Format: Hardcover
This work is a collaborative effort of the late James Montgomery Boice and his successor at Tenth Presbyterian Church in Philadelphia, Philip Ryken. This is not a book that will make everyone happy because it deliberately intends to chasten contemporary evangelicalism on a number of fronts. But I felt that it was a very good introduction to Reformed theology that both seasoned theologians and amateurs to theological thought can profit from.
The controversial nature of the book begins in the first sentence of the first chapter, when it announces that evangelicalism stands or falls with Calvinism, as B.B. Warfield once remarked. From this, the authors lament what they believe is the state of thorough worldliness that has established residency within the evangelical church, and their belief that a return to the core tenets of Reformed theology is the best and only effective antidote.

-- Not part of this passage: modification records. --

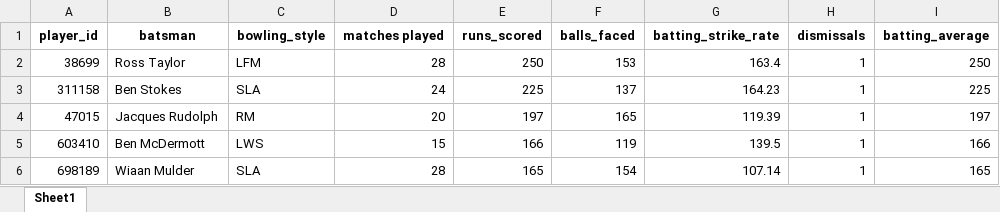
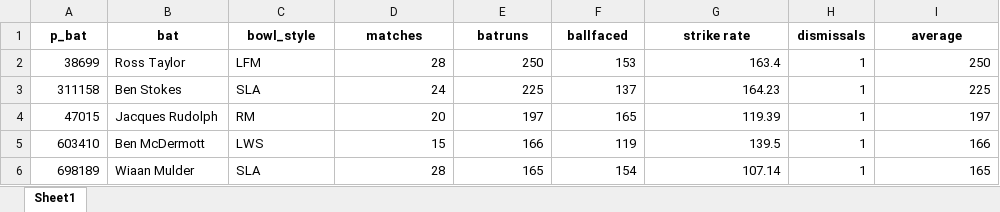
Before and after one commit to aneeshkrishna4739/TextToCSV_WithPandas, an Excel workbook: data/batters_against_bowlingtype.xlsx, sheet Sheet1, drawn as a sheet; only a part is shown; values as stored, in another font and other column widths than the file's, no borders; removed rows and columns are numbered as before the commit, all else as after; the diff names each change by its address in the sheet, - before the commit and + after, or states it on an @@ line.

```diff
--- a/data/batters_against_bowlingtype.xlsx (sheet Sheet1)
+++ b/data/batters_against_bowlingtype.xlsx (sheet Sheet1)
-row 1: player_id | batsman | bowling_style | matches played | runs_scored | balls_faced | batting_strike_rate | dismissals | batting_average
+row 1: p_bat | bat | bowl_style | matches | batruns | ballfaced | strike rate | dismissals | average
```
Also changed, not shown: 2 other files.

From there, a solid introductory analysis of the 5 points of Calvinism is given. I found that these analyses were pretty thorough, yet very readable and understandable at an introductory level. In contrast to the rather elevated language of folks like Kuyper, Boettner, Machen, Warfield, and Hodge, Boice and Ryken bring the fundamentals of Reformed theology down to a layperson's level while still being unapologetic about these beliefs. In this analysis of the 5 points, the authors effectively take on some of the more common objections to Reformed theology that tend to surface, although again, because of the introductory nature of the book, the reader should not expect full orbed and exhaustive rebuttals here.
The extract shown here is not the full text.